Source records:
▽

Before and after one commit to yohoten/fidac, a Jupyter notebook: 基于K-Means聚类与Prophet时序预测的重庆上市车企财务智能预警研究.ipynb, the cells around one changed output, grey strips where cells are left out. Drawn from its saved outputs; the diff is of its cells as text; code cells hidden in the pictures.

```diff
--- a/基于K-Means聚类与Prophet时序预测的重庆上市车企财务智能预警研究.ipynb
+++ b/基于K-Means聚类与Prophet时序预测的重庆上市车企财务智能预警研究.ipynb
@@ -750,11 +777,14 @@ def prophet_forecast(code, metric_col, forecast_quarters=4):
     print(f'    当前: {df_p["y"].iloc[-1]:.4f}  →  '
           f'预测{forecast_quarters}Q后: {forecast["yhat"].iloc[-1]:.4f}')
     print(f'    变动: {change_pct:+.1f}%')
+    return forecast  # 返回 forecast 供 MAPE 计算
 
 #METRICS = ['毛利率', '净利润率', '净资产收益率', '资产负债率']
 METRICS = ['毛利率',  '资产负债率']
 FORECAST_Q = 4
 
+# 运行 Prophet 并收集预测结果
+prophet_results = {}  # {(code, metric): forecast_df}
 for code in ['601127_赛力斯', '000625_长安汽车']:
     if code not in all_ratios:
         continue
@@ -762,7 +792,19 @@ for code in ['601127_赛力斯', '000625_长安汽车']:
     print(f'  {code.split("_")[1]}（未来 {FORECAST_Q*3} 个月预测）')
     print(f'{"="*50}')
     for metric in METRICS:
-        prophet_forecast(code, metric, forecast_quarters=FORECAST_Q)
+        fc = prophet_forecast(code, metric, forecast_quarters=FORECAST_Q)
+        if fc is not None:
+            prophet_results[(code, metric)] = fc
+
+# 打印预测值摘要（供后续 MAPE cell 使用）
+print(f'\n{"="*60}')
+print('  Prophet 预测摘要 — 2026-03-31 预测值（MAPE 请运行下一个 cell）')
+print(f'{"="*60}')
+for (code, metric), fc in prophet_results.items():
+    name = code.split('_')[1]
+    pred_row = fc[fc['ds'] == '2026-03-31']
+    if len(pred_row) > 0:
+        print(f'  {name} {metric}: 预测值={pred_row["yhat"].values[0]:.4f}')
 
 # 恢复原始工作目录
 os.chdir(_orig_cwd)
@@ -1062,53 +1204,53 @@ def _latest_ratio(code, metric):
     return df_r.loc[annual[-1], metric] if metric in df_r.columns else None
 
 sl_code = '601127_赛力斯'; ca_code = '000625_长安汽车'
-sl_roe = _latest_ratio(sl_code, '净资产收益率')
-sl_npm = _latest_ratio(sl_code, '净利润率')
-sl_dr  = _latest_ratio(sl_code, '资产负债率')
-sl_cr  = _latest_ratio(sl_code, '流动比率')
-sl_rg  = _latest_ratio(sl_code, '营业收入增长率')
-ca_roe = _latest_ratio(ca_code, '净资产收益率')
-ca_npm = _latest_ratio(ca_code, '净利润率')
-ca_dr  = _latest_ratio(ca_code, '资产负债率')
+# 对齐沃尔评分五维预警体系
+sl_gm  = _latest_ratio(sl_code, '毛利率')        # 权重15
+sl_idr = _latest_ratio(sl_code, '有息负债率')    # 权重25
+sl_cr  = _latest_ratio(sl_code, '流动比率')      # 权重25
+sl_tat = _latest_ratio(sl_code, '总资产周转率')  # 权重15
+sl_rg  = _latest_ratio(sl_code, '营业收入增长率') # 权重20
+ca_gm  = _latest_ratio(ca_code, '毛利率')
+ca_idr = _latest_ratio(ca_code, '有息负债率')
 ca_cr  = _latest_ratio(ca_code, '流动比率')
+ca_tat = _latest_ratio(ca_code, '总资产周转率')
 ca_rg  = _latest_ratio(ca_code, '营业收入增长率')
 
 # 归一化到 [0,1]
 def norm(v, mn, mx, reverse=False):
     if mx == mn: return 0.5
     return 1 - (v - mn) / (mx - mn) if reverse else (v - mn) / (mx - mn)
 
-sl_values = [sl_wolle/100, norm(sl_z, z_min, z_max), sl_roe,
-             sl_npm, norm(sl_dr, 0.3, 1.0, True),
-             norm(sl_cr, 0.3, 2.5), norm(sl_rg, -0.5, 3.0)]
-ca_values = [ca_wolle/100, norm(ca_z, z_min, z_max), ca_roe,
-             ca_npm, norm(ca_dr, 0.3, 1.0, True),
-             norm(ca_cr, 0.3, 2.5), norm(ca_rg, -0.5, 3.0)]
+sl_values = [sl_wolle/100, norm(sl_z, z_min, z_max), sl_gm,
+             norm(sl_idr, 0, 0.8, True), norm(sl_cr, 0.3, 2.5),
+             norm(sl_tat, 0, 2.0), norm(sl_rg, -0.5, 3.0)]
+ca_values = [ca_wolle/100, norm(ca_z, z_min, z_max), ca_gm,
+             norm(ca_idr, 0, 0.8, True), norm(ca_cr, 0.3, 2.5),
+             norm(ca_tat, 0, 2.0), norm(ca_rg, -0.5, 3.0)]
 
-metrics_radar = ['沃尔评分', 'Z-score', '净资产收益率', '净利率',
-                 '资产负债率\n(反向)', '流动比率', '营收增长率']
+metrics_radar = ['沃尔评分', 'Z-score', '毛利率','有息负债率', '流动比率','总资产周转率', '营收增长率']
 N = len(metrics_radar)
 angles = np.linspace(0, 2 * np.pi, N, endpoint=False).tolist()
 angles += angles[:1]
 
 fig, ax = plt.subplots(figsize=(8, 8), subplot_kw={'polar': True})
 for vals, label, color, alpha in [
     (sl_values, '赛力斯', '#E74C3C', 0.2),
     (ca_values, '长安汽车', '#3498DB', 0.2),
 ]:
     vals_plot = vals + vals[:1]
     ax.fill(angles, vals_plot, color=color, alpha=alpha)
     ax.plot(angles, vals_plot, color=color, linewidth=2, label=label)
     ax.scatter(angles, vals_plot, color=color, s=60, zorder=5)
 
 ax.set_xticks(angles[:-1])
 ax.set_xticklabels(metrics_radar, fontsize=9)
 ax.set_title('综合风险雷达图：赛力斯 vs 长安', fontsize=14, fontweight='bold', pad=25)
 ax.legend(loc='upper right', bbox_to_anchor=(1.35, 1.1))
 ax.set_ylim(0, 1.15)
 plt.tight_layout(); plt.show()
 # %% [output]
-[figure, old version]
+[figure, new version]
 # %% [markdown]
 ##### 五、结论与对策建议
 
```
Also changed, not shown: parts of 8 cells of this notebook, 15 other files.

△

* TASK DETAILS
Return all lines from the data above with "False" in them.

* ANSWER TO THE EXERCISE
 def norm(v, mn, mx, reverse=False):
 angles = np.linspace(0, 2 * np.pi, N, endpoint=False).tolist()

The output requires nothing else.